The Psychology in the Public Interest Graduate Program focuses on producing knowledge and solutions that serve the public interest through the application of psychological science. Students learn how to use psychological as well as social science theory and research methodology to examine societal issues from individual, community, organizational, and policy perspectives. This research-intensive program is designed to train scientists to work in a variety of settings. The program curriculum emphasizes: (a) theory and research on social change; (b) developing, implementing, and evaluating prevention and intervention programs; (c) examining various forms of diversity, inequality and justice among individuals, institutions, communities, and societies; and (d) action-oriented research methods. The societal issues that define faculty and student research will necessarily evolve over time. See Faculty and Student Interests for current research directions.

All Psychology in the Public Interest students are expected to work towards the Ph.D. degree. Graduates of the Psychology in the Public Interest program are employed in academia, community programs, public health agencies, industry, research and developments settings, government at local, state and national levels, and international institutions.
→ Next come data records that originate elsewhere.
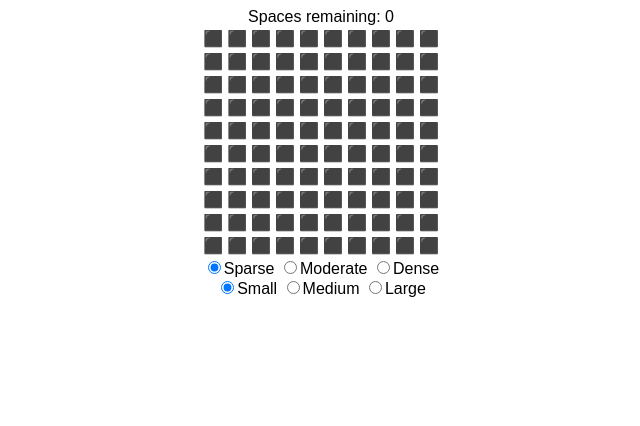
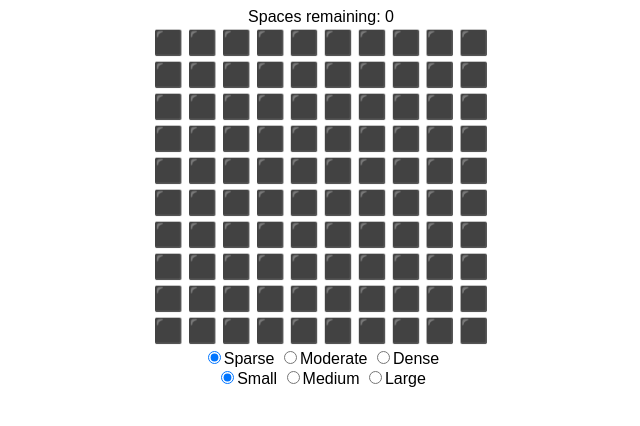
Before and after one commit to tsteffes/tsteffes.github.io, a plain HTML site: page Minesweeper/minefield.html in a window 1280 px wide. Shown: the whole page, without its empty margins (319-959 px from the left). Drawn offline with nearby package versions, Linux system fonts and the light colour scheme.

Commit message:
whitespace

```diff
--- a/Minesweeper/minefield.css
+++ b/Minesweeper/minefield.css
@@ -1,21 +1,21 @@
 .mine::before
 {
-	content: '💣';
+  content: '💣';
 }
 
 .flag::before
 {
-	content: '🚩';
+  content: '🚩';
 }
 
 .default::before
 {
-	content: '⬛';
+  content: '⬛';
 }
 
 .empty::before
 {
-	content: '⬜';
+  content: '⬜';
 }
 
 .one::before
@@ -58,21 +58,12 @@
   content: '8️⃣';
 }
 
-table
-{
-	background-color: white;
-	border: 3px solid;
-	padding: 0px;
-	margin: 0 auto;
-	table-layout: fixed;
-}
-
 table, tbody, td
 {
-	border: 0px solid;
+  font-size: 24px;
 }
 
 body
 {
-	font-family: Arial, Helvetica, sans-serif
+  font-family: Arial, Helvetica, sans-serif
 }
--- a/Tetris/tetris.js
+++ b/Tetris/tetris.js
@@ -171,7 +171,7 @@ function updateGameState()
   // if piece can't fit on board, lose!
   //if (getMaxHeight())
   //{
-	//	gameState.lose = true;
+  //  gameState.lose = true;
   //}
 }
 
```
Also changed, not shown: Minesweeper/minefield.html (indentation only), Snake/snake.css (indentation only), Snake/snake.html (indentation only), Tetris/tetris.css (indentation only), Tetris/tetris.html (indentation only), index.html (indentation only), 1 other file. Lines whose indentation alone changed are shown as unchanged.
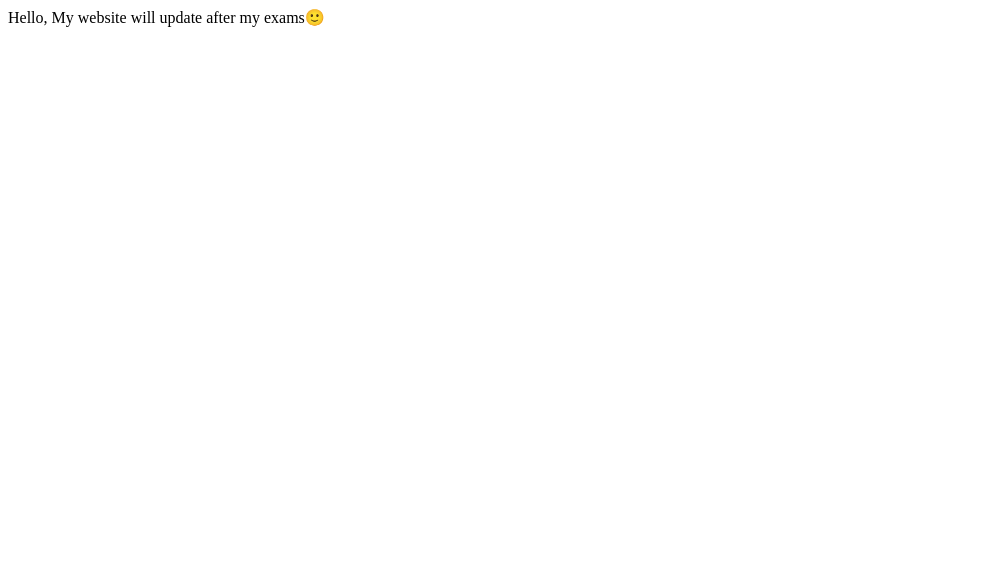
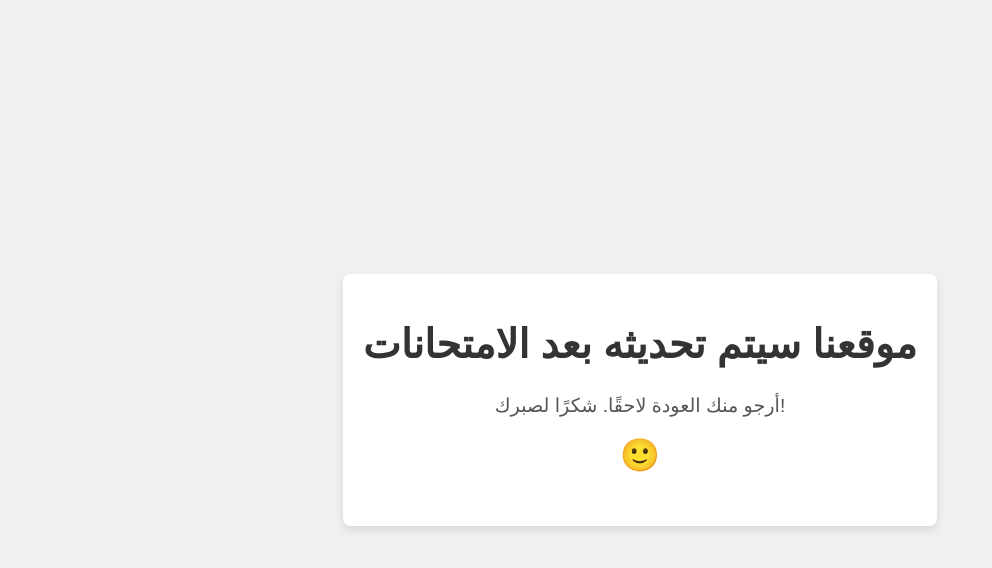
Before and after one commit to AhmedAmr03/ahmedamr03.github.io, a plain HTML site: page index.html in a window 1280 px wide. Shown: the whole page, without its empty margins (0-992 px from the left). Drawn offline with Linux system fonts and the light colour scheme.

Commit message:
index.html

```diff
--- a/index.html
+++ b/index.html
@@ -1,2 +1,57 @@
-Hello,
-My website will update after my exams🙂
+<!DOCTYPE html>
+<html lang="ar">
+<head>
+  <meta charset="UTF-8">
+  <meta name="viewport" content="width=device-width, initial-scale=1.0">
+  <title>موقعي الشخصي</title>
+  <style>
+    body {
+      font-family: Arial, sans-serif;
+      background-color: #f0f0f0;
+      margin: 0;
+      padding: 0;
+      display: flex;
+      justify-content: center;
+      align-items: center;
+      height: 100vh;
+    }
+
+    .container {
+      text-align: center;
+      padding: 20px;
+      background-color: #fff;
+      box-shadow: 0 4px 8px rgba(0, 0, 0, 0.1);
+      border-radius: 8px;
+    }
+
+    h1 {
+      font-size: 2.5em;
+      color: #333;
+    }
+
+    p {
+      font-size: 1.2em;
+      color: #555;
+      margin-top: 10px;
+    }
+
+    .emoji {
+      font-size: 2em;
+      color: #ff6600;
+    }
+  </style>
+</head>
+<body>
+
+  <div class="container">
+    <h1>موقعنا سيتم تحديثه بعد الامتحانات</h1>
+    <p>أرجو منك العودة لاحقًا. شكرًا لصبرك!</p>
+    <p class="emoji">🙂</p>
+  </div>
+
+  <script>
+    // يمكن إضافة أي أكواد JavaScript لاحقًا إذا كنت بحاجة لذلك
+  </script>
+
+</body>
+</html>
```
They are researchers, teachers, consultants, program directors, and leaders in organizations and communities.

Brochure

Psychology in the Public Interest Program Brochure

The Psychology in the Public Interest Program Brochure provides contact information, a general description of the program, lists required and elective graduate courses, and lists the faculty and their research interests.